The furore over the monumental multi-million pound pay packets of Manchester United footballers Paul Pogba and Zlatan Ibrahimovic coincided with the publication of the Sunday Times Rich List last weekend.
Cue outbreaks of seething jealousy – or raging class-war resentment depending on your politics – on an epic scale.
But who would begrudge the presence in equal 678th place on the Rich List – with an estimated fortune of £165 million – of John Timpson and his family, owners of the Manchester-based shoe repair, key-cutting and dry cleaning business with over 1,800 branches nationwide.
John Timpson CBE – the honour was awarded in 2004 for services to the retail sector – is chairman of the company which has added mobile phone and iPad repairs to its portfolio of high street services.
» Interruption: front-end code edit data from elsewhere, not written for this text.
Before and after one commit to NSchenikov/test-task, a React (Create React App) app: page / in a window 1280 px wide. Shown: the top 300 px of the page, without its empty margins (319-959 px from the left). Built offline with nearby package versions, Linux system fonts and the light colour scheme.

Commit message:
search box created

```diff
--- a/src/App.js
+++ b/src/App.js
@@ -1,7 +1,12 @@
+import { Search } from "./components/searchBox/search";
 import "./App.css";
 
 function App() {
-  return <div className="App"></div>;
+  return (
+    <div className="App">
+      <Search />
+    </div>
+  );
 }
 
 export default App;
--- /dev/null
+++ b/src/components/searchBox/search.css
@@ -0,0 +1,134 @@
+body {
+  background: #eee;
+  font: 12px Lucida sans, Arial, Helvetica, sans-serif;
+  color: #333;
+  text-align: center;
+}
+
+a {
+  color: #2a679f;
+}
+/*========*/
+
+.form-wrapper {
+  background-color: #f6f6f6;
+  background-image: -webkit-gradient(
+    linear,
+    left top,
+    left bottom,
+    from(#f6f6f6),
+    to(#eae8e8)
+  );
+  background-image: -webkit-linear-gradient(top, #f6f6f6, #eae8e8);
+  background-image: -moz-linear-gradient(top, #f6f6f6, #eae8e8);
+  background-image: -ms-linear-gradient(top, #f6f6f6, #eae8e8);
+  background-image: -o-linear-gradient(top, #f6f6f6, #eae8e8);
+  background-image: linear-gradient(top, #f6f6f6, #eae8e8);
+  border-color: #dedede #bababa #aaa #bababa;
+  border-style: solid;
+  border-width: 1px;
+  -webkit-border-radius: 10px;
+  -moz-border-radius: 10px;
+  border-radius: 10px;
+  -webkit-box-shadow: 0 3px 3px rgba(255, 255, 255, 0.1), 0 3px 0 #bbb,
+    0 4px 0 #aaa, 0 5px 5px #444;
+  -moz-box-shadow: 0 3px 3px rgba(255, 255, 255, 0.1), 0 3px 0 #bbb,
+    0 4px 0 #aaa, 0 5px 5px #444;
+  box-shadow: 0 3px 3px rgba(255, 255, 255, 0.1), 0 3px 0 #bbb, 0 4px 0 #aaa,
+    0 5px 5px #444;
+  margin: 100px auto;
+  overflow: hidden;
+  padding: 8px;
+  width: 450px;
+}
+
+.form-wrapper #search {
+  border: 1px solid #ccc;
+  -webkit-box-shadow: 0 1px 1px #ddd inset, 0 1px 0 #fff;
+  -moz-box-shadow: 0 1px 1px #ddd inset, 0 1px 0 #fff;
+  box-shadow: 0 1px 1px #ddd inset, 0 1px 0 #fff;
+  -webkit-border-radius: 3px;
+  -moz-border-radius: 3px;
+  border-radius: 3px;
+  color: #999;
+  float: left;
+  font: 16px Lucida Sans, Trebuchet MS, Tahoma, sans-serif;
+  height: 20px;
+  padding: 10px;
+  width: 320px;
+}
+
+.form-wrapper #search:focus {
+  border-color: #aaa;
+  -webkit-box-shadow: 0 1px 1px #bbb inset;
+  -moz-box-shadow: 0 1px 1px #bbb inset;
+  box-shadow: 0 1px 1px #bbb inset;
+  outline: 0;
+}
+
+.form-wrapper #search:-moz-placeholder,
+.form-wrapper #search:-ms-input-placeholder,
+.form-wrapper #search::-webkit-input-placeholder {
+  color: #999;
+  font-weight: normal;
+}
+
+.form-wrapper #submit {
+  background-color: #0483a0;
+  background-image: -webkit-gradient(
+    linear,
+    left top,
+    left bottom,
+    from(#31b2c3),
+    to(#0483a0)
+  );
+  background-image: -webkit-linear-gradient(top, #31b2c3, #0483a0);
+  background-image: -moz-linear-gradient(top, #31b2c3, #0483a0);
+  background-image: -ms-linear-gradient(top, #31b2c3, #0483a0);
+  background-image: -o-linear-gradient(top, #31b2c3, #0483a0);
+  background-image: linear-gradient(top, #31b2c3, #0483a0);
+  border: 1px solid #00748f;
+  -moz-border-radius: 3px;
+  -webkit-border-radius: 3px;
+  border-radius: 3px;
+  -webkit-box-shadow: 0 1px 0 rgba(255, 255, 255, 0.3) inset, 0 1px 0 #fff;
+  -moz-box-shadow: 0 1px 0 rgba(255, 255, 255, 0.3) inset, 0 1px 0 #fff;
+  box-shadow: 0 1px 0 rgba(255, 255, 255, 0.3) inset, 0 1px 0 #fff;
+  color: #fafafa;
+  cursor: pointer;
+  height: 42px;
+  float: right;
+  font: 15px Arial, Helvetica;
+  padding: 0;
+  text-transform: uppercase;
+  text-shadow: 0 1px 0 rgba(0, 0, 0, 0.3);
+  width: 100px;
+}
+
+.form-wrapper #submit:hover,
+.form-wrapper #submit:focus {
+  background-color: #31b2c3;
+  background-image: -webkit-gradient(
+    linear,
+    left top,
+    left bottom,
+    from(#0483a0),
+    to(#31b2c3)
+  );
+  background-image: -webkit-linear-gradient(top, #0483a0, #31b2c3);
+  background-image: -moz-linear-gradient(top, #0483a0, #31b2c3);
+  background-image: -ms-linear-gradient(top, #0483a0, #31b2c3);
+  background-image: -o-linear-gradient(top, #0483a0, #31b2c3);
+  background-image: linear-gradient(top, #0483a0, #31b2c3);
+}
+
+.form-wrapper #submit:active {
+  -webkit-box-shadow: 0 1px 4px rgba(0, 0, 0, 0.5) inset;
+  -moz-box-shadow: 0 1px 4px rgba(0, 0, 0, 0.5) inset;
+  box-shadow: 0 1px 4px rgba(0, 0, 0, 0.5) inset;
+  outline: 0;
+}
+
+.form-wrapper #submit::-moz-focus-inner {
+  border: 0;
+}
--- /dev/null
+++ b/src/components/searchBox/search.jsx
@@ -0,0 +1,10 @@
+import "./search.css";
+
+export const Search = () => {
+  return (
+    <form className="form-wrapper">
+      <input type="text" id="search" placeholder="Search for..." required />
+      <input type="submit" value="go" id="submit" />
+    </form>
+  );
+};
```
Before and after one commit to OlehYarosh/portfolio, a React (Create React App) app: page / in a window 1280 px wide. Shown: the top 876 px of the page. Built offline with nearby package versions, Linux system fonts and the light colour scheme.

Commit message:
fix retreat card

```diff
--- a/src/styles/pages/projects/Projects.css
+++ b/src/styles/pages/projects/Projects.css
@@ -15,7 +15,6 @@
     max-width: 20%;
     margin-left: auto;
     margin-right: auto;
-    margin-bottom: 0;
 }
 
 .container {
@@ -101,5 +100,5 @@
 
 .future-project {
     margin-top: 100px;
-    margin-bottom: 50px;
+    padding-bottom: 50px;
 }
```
But aside from his widely respected business acumen and much admired hands-on management style, the 74 years old businessman has an astonishing record as a philanthropist.
John Timpson heads a dynasty which has made its mark in many aspects of life. His elder son James is currently chief executive of the family business – founded in Oldham Street Manchester in 1870 by his ancestor William Simpson – and Edward, his younger son has been MP for Crewe and Nantwich since 2008. His late aunt, Dame Kathleen Ollerenshaw, who died in 2014 aged 101, former Lord Mayor of Manchester, Freeman of the City and brilliant mathematician, was one of the most distinguished Mancunians of her era.
Edward Timpson MP was appointed Minister of State for Children and Families after the General Election of 2015. It was a post for which, it could be said, he was well qualified. For he was part, with his father John and his late mother Alex, who died in January 2016, of a remarkable family story.
As well as having thee children of their own – daughter Victoria is a primary school teacher – John and Alex adopted two more and fostered a staggering 90 children over a period of 31 years, many of whom had been cruelly abused and some only days old when they were welcomed into the Timpsons’ Cheshire household.
John once said in an interview: “Because of our fostering, my children saw more of the real world than most in their position. They grew up with a sense of social responsibility and for that I am very proud…It hasn’t always been easy but my goodness, look at the memories these children have left us with.”
His good works, however, extend far beyond his extended family. He and his wife were actively involved with the NSPCC and Childline, for which they raised £2 million, helped to establish Safe Base and made After Adoption the company charity.
The Timpson Foundation has also established a chefs’ training academy linked to a hotel and restaurant at Rhosneigr in Anglesey, where the family bought a holiday home in 2003. The Maelog Project is a multi-million pound investment providing opportunities for disadvantaged young people by offering training and work placements in the catering industry.
Timpson’s run work training schemes for inmates in prisons – 270 ex-cons have joined the firm straight from jail – and currently the dry cleaning arm of the business will clean your suit free of charge if you’re unemployed and have got a job interview.
John joined the family footwear business – William Timpson Ltd, founded by his great grandfather – in 1970 after graduating from Nottingham University. He became the firm’s managing director five years later and in 1983 led a £42 million management buy-out of the company which had become part of the Hanson Trust.
In 1987 he sold the shoe shops to a rival chain and concentrated on building up the shoe repair and key-cutting business which, with additions, now turns over £260 million a year and makes profits of over £20 million.
John’s own “Meet the Timpsons” profile describes his style as “maverick management.” His philosophy is that if you treat people well, they will do a good job. He has written several books on his methods including Dear James, which passes on to his son the lessons he learned during 30 years as a chief executive.
A weekly columnist for the Daily Telegraph for nine years, he says: “You can never sit back and think your job is done. I visit 800 shops a year because the only way to run a business is to meet the business.”